Work required: Consider each line of the material below and note whether it holds "DataFrame". State how many do, and nothing else.

Record extracts:
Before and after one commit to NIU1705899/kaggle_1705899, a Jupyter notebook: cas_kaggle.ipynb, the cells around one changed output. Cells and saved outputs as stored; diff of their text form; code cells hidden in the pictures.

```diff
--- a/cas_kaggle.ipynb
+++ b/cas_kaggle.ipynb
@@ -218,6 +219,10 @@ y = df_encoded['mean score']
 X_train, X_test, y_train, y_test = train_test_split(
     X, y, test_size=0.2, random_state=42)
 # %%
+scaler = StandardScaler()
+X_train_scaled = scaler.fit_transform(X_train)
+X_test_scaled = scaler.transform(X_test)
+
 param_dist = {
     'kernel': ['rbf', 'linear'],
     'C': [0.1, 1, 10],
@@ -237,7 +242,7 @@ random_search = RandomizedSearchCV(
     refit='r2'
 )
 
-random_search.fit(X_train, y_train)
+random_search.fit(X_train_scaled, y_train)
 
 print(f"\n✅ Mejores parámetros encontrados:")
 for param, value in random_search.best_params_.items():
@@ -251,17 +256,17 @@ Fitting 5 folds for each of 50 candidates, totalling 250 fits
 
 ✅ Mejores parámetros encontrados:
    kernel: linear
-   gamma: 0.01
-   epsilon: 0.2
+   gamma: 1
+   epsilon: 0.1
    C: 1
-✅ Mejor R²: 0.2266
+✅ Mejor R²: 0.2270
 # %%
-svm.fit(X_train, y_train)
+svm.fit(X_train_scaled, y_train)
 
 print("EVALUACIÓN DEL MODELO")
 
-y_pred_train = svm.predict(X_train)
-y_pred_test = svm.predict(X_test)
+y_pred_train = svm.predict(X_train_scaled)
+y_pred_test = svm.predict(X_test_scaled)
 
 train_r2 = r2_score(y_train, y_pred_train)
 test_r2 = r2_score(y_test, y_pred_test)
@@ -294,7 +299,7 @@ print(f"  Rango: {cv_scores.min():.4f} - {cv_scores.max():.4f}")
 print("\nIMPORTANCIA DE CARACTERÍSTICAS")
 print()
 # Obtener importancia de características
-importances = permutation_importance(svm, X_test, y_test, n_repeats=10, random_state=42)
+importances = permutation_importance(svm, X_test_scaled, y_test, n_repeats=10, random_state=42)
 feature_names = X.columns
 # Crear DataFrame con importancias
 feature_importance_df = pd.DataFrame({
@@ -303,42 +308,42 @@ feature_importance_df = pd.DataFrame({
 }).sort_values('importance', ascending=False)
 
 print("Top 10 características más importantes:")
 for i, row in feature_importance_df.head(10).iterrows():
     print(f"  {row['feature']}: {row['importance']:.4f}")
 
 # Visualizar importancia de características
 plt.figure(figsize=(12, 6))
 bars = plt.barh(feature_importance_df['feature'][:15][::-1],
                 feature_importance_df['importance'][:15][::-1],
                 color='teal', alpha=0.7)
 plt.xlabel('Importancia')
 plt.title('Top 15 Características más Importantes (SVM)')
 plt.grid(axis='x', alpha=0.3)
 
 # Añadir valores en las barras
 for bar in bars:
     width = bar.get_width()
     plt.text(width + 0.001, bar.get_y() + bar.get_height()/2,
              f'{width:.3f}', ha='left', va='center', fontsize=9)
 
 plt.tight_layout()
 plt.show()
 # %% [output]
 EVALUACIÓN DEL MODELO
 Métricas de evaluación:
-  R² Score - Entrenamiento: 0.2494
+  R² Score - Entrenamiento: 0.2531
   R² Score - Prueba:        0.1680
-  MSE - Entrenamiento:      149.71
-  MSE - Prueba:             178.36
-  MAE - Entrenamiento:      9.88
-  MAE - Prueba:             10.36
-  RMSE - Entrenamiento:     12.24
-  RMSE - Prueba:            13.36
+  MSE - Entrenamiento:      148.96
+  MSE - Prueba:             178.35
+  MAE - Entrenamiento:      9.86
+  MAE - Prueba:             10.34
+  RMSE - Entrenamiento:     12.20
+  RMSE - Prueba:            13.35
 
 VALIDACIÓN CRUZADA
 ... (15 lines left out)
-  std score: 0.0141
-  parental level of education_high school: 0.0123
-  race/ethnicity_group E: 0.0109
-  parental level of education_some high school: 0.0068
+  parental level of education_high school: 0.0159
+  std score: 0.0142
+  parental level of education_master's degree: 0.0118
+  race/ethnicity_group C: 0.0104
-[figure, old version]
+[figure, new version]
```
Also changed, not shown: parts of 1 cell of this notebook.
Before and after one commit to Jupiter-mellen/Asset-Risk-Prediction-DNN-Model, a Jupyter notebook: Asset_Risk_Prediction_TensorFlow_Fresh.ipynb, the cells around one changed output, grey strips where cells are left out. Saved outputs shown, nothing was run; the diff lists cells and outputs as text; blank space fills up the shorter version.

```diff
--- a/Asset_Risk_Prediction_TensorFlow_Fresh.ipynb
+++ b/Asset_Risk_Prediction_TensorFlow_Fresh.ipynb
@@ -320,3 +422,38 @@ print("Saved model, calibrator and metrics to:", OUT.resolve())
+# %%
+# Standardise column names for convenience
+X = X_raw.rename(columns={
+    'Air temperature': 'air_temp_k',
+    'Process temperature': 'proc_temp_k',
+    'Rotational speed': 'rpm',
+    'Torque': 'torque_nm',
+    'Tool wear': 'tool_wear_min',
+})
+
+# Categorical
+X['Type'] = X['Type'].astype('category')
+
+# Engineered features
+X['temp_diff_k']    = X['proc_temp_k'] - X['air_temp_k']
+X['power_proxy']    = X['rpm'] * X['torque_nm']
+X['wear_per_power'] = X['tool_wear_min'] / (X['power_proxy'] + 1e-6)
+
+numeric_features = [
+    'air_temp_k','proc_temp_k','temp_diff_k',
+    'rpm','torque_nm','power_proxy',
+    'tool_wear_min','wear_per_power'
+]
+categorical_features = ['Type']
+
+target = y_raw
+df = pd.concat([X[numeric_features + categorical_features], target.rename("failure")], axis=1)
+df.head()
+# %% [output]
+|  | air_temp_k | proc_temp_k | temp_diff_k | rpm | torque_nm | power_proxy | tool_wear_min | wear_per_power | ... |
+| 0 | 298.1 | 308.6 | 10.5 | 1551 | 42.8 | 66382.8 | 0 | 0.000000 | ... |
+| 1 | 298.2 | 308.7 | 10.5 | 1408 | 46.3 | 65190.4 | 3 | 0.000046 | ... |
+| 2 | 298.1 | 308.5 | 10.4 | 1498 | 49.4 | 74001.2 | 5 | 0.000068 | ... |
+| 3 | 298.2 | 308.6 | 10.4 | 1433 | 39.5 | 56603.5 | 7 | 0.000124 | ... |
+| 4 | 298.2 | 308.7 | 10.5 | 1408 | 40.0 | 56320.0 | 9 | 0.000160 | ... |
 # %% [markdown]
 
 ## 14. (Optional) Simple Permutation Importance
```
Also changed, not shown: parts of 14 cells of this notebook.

Task response: 3